Calling from POD 1 to POD 2, when it failed, the “SERVER HELLO” was OK, but then the CLIENT KEY EXCHANGE / CHANGE CIPHER SPEC would keep retransmitting for 30 seconds, and it would fail and start over (as in the capture shown above). Usually, the next call would succeed, which could look like a performance issue. It succeeded, but only after 30 seconds, instead of less than a second.
Calling from POD 2 to POD 1, when it failed, the “CLIENT HELLO” was fine, but the SERVER HELLO was failing. In the packet capture, I got an SSL “MALFORMED PACKET” right away, the client detecting that something was wrong with the SSL Handshake packet.
Comparing end-to-end packet captures for faulty traffic
I started comparing end to end captures, byte for byte, bit for bit, and then my colleague Christian had this great idea: why not compare the same packet hex values in notepad++? So I hoarded a successful call and a failing call, and got this VERY wierd pattern on failing calls.
On the left, you have the original packet that was transmitted by the server in POD 2, and on the right, the received packet on the client in POD 1 (extracts of them in fact, with no privileged info 😉 ) This is the SERVER HELLO, the first big packet going from the server to the client:
What you see only partially here is the very regular bit flipping pattern. There was a bit flip almost at every 208 bytes or so, all along the 13KB-ish server hello packet.
Googling “Nexus 9000” and “208 bytes” turned up some very useful info.
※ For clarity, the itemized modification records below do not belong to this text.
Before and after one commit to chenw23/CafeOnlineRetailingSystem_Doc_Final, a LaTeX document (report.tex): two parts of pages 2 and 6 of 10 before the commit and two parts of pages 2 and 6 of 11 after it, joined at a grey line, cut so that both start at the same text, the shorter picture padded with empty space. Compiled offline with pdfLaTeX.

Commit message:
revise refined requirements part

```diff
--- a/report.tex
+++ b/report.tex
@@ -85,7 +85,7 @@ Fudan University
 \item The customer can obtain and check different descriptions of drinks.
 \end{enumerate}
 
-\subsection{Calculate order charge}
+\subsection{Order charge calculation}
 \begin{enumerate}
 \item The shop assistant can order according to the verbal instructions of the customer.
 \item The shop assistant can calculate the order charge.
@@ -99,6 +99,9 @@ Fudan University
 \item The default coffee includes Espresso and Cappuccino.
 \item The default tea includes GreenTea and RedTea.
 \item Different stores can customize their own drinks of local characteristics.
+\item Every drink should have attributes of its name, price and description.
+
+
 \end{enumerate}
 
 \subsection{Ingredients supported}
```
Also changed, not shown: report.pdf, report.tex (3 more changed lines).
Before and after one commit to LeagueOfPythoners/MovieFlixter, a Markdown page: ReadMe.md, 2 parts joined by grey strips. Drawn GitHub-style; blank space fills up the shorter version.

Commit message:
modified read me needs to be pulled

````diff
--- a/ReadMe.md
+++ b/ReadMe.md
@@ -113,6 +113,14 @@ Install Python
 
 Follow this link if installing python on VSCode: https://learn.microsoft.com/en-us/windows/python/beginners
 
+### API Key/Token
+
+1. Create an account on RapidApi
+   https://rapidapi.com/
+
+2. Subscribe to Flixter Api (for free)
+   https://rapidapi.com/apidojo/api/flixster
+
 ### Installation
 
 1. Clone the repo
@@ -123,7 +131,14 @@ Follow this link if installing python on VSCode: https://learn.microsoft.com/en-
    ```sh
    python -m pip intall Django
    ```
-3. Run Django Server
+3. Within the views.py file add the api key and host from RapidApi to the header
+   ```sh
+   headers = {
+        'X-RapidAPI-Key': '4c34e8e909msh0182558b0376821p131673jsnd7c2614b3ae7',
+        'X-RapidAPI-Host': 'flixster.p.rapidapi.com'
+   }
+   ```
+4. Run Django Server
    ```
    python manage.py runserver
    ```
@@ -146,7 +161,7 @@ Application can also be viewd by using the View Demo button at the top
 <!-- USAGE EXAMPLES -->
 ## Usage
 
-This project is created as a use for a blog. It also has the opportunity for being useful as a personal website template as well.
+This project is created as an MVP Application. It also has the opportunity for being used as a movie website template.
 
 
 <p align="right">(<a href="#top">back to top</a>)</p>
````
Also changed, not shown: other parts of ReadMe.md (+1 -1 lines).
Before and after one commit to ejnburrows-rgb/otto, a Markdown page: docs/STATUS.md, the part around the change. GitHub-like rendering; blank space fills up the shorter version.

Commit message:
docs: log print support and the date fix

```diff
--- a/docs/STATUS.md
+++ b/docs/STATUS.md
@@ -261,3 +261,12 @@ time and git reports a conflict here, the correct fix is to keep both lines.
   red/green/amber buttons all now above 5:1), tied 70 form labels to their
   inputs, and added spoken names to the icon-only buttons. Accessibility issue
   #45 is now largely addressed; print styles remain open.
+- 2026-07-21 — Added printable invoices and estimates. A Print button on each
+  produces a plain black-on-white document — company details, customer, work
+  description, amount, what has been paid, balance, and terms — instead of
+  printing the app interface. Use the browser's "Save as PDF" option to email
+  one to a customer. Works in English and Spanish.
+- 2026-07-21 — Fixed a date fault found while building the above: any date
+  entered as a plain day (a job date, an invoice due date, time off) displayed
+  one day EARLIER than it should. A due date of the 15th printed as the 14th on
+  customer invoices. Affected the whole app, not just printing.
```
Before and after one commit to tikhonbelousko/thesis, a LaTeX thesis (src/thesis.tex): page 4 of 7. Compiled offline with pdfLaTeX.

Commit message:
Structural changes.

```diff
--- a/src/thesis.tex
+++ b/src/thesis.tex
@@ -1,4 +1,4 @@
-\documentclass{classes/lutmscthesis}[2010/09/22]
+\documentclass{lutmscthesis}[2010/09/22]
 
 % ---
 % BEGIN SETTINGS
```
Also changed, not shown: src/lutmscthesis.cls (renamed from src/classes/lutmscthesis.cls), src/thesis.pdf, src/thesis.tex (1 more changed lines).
I just discovered that Cisco uses en assembly of exactly 208 bytes memory cells on its Nexus 9500 Fabric modules and Nexus 9300 ASICs. This could be a single defective memory bit in those cells that always turns a single bit to 1, while it should be 0.
Finding the faulty switch
The calls were failing randomly because of a superb feature in the IP fabric: Equal Cost Multi Path (ECMP). All the trafic is routed from one switch to the other in the IP fabric, and to be able to use all the paths simultaneously for added bandwidth, ECMP is used. It balances trafic over multiple equal cost links. So from Leaf 1 to Leaf 2, there are 2 paths available with a cost of 2. One through Spine 1, and one through Spine 2. The same is true from any leaf to the IPN.
I knew that from one leaf to the other, there were no problems. I also tested directly between IPNs, and all the connections were fine because I had been transferring stuff from IPN to IPN over the WAN for weeks with no problem. This pointed me to the IPN – SPINE links.
Trying to isolate the faulty path, we started shutting the IPN – SPINE links one at a time in each POD. The behavior was always the same, until we shut the link between the IPN and SPINE 2 in POD 2. This forced the trafic to avoid SPINE 2 and to go through SPINE 1, whatever the leaf the traffic had to reach.
Then, magic happened: the problem was no longer present. Avoiding SPINE 2 in POD 2, all the calls would go through, an no “bit flip” happened on the way!
We sent all this info to our Cisco architects and TAC. They found that this exact “bit flipping” issue was encountered by another client in December 2021, and an updated ACI software version was released with code to test for these “bit flipping” issues.
Our technical guys proceeded to install the updated software on all our ACI spines and leafs, and the problem was instantly detected by the software self test: A fabric module was faulty in SPINE 2 of POD 2. For the moment, it has been shut down, and it will be replaced in the coming weeks.
This is the type of hard to solve case that I will still tell about 20 years from now. The kind of case I will never encounter again in my career. These hardware problems are some of the most challenging and tricky to solve, because we usually think our hardware can self diagnose through software. But what happens when a sub component of a sub component fails? This little damn intermittent glitch? Being methodic in the troubleshooting is essential, and remember this one thing: packets never lie.